(Edit difference data)
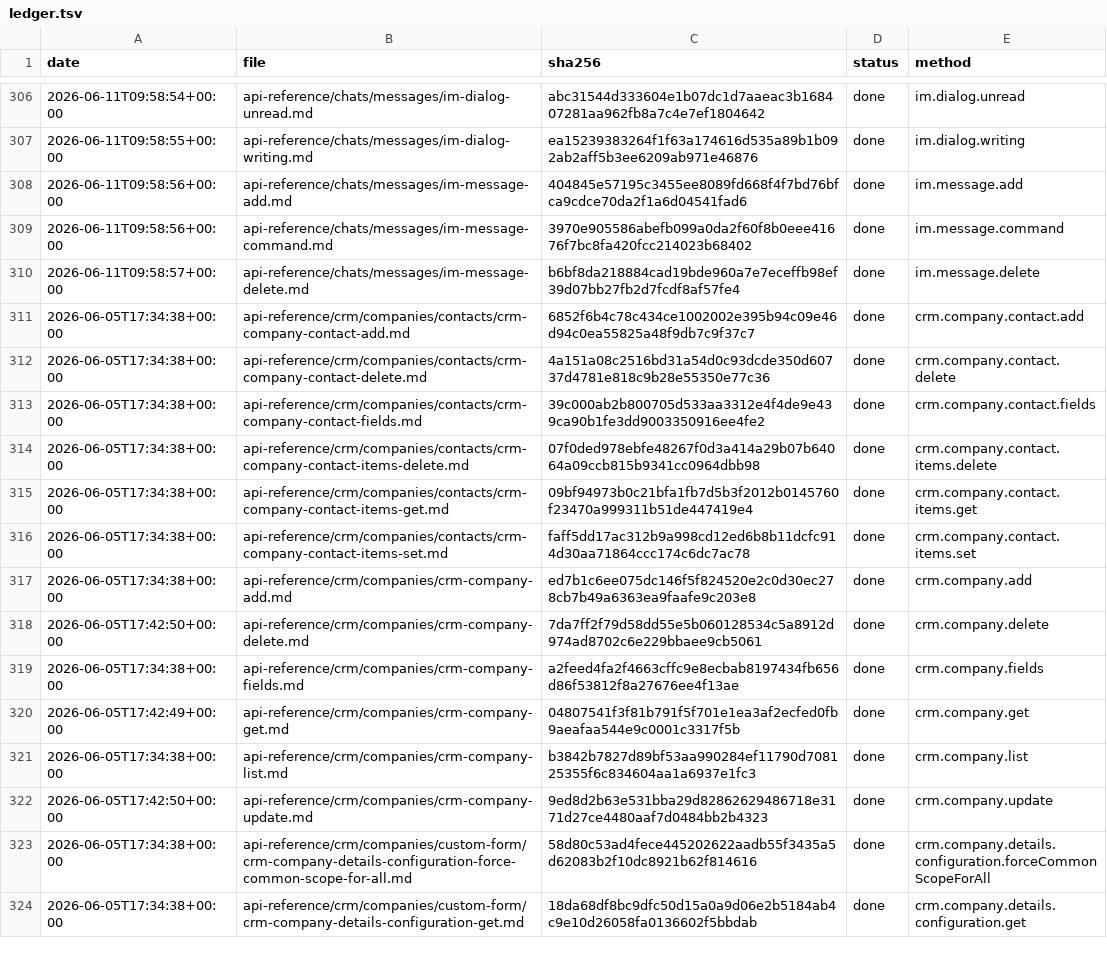
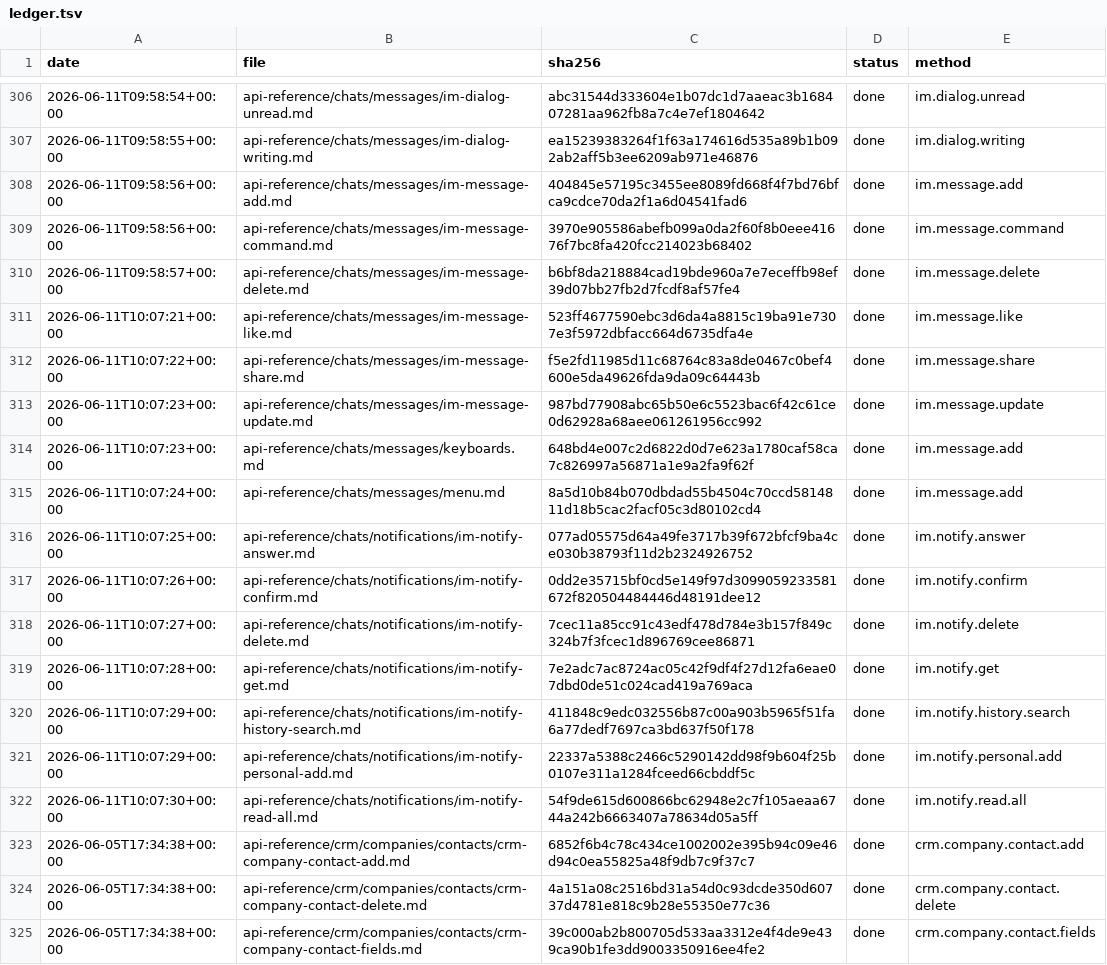
Before and after one commit to IgorShevchik/b24-rest-docs, a TSV file: .actualize/ledger.tsv, drawn as a sheet; only a part is shown, gaps mark what is left out; the shorter side is filled out with more unchanged rows.

```diff
--- a/.actualize/ledger.tsv
+++ b/.actualize/ledger.tsv
@@ -310,2 +310,14 @@ date	file	sha256	status	method
 2026-06-11T09:58:57+00:00	api-reference/chats/messages/im-message-delete.md	b6bf8da218884cad19bde960a7e7eceffb98ef39d07bb27fb2d7fcdf8af57fe4	done	im.message.delete
+2026-06-11T10:07:21+00:00	api-reference/chats/messages/im-message-like.md	523ff4677590ebc3d6da4a8815c19ba91e7307e3f5972dbfacc664d6735dfa4e	done	im.message.like
+2026-06-11T10:07:22+00:00	api-reference/chats/messages/im-message-share.md	f5e2fd11985d11c68764c83a8de0467c0bef4600e5da49626fda9da09c64443b	done	im.message.share
+2026-06-11T10:07:23+00:00	api-reference/chats/messages/im-message-update.md	987bd77908abc65b50e6c5523bac6f42c61ce0d62928a68aee061261956cc992	done	im.message.update
+2026-06-11T10:07:23+00:00	api-reference/chats/messages/keyboards.md	648bd4e007c2d6822d0d7e623a1780caf58ca7c826997a56871a1e9a2fa9f62f	done	im.message.add
+2026-06-11T10:07:24+00:00	api-reference/chats/messages/menu.md	8a5d10b84b070dbdad55b4504c70ccd5814811d18b5cac2facf05c3d80102cd4	done	im.message.add
+2026-06-11T10:07:25+00:00	api-reference/chats/notifications/im-notify-answer.md	077ad05575d64a49fe3717b39f672bfcf9ba4ce030b38793f11d2b2324926752	done	im.notify.answer
+2026-06-11T10:07:26+00:00	api-reference/chats/notifications/im-notify-confirm.md	0dd2e35715bf0cd5e149f97d3099059233581672f820504484446d48191dee12	done	im.notify.confirm
+2026-06-11T10:07:27+00:00	api-reference/chats/notifications/im-notify-delete.md	7cec11a85cc91c43edf478d784e3b157f849c324b7f3fcec1d896769cee86871	done	im.notify.delete
+2026-06-11T10:07:28+00:00	api-reference/chats/notifications/im-notify-get.md	7e2adc7ac8724ac05c42f9df4f27d12fa6eae07dbd0de51c024cad419a769aca	done	im.notify.get
+2026-06-11T10:07:29+00:00	api-reference/chats/notifications/im-notify-history-search.md	411848c9edc032556b87c00a903b5965f51fa6a77dedf7697ca3bd637f50f178	done	im.notify.history.search
+2026-06-11T10:07:29+00:00	api-reference/chats/notifications/im-notify-personal-add.md	22337a5388c2466c5290142dd98f9b604f25b0107e311a1284fceed66cbddf5c	done	im.notify.personal.add
+2026-06-11T10:07:30+00:00	api-reference/chats/notifications/im-notify-read-all.md	54f9de615d600866bc62948e2c7f105aeaa6744a242b6663407a78634d05a5ff	done	im.notify.read.all
 2026-06-05T17:34:38+00:00	api-reference/crm/companies/contacts/crm-company-contact-add.md	6852f6b4c78c434ce1002002e395b94c09e46d94c0ea55825a48f9db7c9f37c7	done	crm.company.contact.add
```
Also changed, not shown: 12 other files.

Task prompt — Find each line in the records holding the string "delete" and show it.

Task answer —
 2026-06-11T09:58:57+00:00	api-reference/chats/messages/im-message-delete.md	b6bf8da218884cad19bde960a7e7eceffb98ef39d07bb27fb2d7fcdf8af57fe4	done	im.message.delete
+2026-06-11T10:07:27+00:00	api-reference/chats/notifications/im-notify-delete.md	7cec11a85cc91c43edf478d784e3b157f849c324b7f3fcec1d896769cee86871	done	im.notify.delete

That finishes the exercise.